FORT CAMPBELL, Tenn. - A closed off street and a recently fenced off area are gathering more and more attention at Fort Campbell. It's not because of an inconvenience, but because of what is to come. Construction will soon begin on a state-of-the-art commissary.

"This commissary has been here since 1974," said Sharon Parton, Fort Campbell Commissary store director. "We do $72 million a year [in sales] with no space."

The new commissary, which should be completed by June 2011, will have 63,134 square feet of sales area. That is almost 20,000 more square feet than the current building.

"That's the biggest change," said Parton. "It is just going to be a bigger store in general."

The project award announcement from the Defense Commissary Agency explains the new facility will be one of the largest commissaries. "The completed facility will provide a modern state-of-the-art shopping facility that will be environmentally friendly and energy efficient."

Among the enhancements to the new facility will be electronic shelf labels. The electronic displays will help to decrease human error in pricing.

"All the prices are downloaded from headquarters right now at Fort Lee, but they are printed on labels," said Parton. "The human error comes in with hanging labels up and taking the old ones down. Now it's going to be a touch of the button and prices are changed on the shelves."

Warren Evans has been retired from the military for 37 years and shopping at a commissary on Fort Campbell for about 50 years. He has seen the commissary grow and improve over the years.

"We started out when it was in a little wooden building on the other side of post," said Evans. "Each one has been an improvement over the last. I hope the new one will be an improvement over this one."

With the current commissary location, some who are newer to the installation sometimes find it difficult to get to. The new location will be a straight shot from the Gate 4 entrance and down Normandy Boulevard. The new commissary will be located immediately to the right off Normandy Boulevard, just past Indiana Avenue.

"That's even better," said Pfc. Edgar Maldonado, 1st Squadron, 33rd Cavalry Regiment. "If you miss the road now with the one way, you have to go all the way around."

Maldonado, his wife and two young children currently don't use the commissary very often. They find it difficult with the location and the limited space in the store. He explained, though, that is likely to change with the new location, more parking and a bigger store.

"I think I would shop there more often," said Maldonado.

Parking at the new location will be about double that of the current location.
The parking on the side of the new building will be for employees. The new building will be a total of 122,351 square feet. The largest increase is in the sales area. The space will be divided among the different departments. It will allow for larger aisles and more shelving space for products.

"Currently, with the first 24 people to buy something, if I don't have someone coming up behind and putting 24 cans [restocking the shelves], you and I don't get it until the next day," said Parton. "But over there, if there's room for 96 cans of it, chances are we'll have the opportunity to buy something that might not have a chance to be restocked during the day."

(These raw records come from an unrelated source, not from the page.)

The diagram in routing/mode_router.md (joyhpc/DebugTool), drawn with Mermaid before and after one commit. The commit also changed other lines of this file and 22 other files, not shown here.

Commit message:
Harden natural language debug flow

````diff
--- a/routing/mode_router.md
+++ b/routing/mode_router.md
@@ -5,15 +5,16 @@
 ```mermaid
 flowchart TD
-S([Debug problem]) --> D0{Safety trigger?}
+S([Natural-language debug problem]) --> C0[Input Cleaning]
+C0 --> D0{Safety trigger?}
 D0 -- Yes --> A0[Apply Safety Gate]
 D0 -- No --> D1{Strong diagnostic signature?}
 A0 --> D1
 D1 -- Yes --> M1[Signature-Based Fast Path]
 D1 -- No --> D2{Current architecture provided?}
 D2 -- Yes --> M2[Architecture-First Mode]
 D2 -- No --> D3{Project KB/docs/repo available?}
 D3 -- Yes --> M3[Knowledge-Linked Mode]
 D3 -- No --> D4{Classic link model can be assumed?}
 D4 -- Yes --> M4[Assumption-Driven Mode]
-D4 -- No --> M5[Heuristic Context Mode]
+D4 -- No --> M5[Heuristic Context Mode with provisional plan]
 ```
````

The current plans may only cause a small increase in the number of workers at the commissary. The new store is slated to have only a few more registers than the current store. There is the chance, though, if sales increase as much as DeCA would like, more employees could come to the commissary to help with the increased workload caused by the increase in sales.

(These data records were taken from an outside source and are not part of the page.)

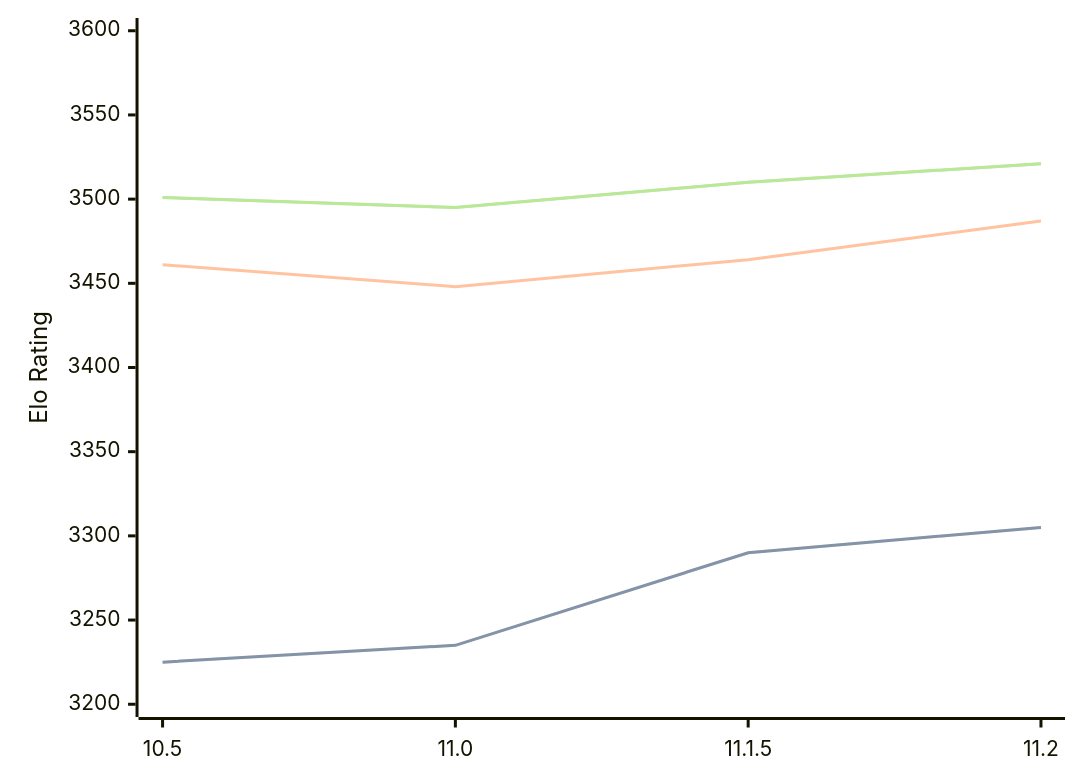
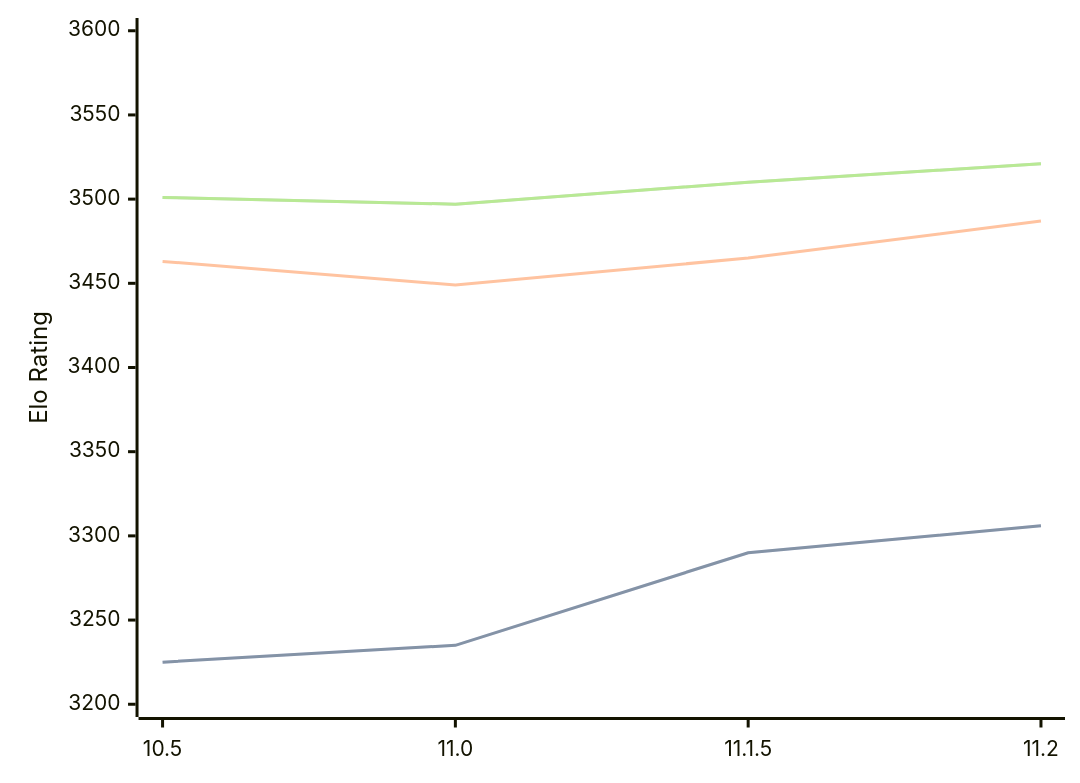
Before and after one commit to computer-chess-index/cci: the diagram in engines/Lizard.md, drawn with Mermaid. The commit also changed other lines of this file, not shown here.

Commit message:
Update CCI Ratings (ELO VLTC) - 2026-09-08

````diff
--- a/engines/Lizard.md
+++ b/engines/Lizard.md
@@ -34,11 +34,11 @@
 ```mermaid
 %%{init: {"theme":"base","themeVariables":{"seriesColors:['#a3a3a3','#222221','#faa371']}}}%%
 xychart-beta
   x-axis ["10.5", "11.0", "11.1.5", "11.2"]
   y-axis "Elo Rating" 3200 --> 3600
-  line "" [3225, 3235, 3290, 3305]
-  line "STC (8.0+0.08s)" [3225, 3235, 3290, 3305]
-  line "LTC (60.0+0.60s)" [3461, 3448, 3464, 3487]
-  line "" [3501, 3495, 3510, 3521]
-  line "VLTC (2m24s+1.12s)" [3501, 3495, 3510, 3521]
+  line "" [3225, 3235, 3290, 3306]
+  line "STC (8.0+0.08s)" [3225, 3235, 3290, 3306]
+  line "LTC (60.0+0.60s)" [3463, 3449, 3465, 3487]
+  line "" [3501, 3497, 3510, 3521]
+  line "VLTC (2m24s+1.12s)" [3501, 3497, 3510, 3521]
 ```
````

"Fort Belvoir, [Va.] right now is doing somewhere around $10 million [in sales] a month," said Parton. "Right now in this small space, we're topping out around $6 to $6 and a half million. DeCA would like us to be number one at least in the eastern region for commissaries in sales."

Sally Castleman, Directorate of Public Works Master Planning Division chief, explained the old building will be renovated once the new commissary is completed.

"It is going to be converted into a Soldier Service Center," said Castleman. "It's going to be kind of like a one-stop shop for in and out processing for the Soldiers."
As the Dec. 11 groundbreaking ceremony approaches, enthusiasm for the new commissary continues to grow.

"A lot went into making this happen," said Parton. "It's an exciting time. There's a lot of enthusiasm. It's been a long time coming."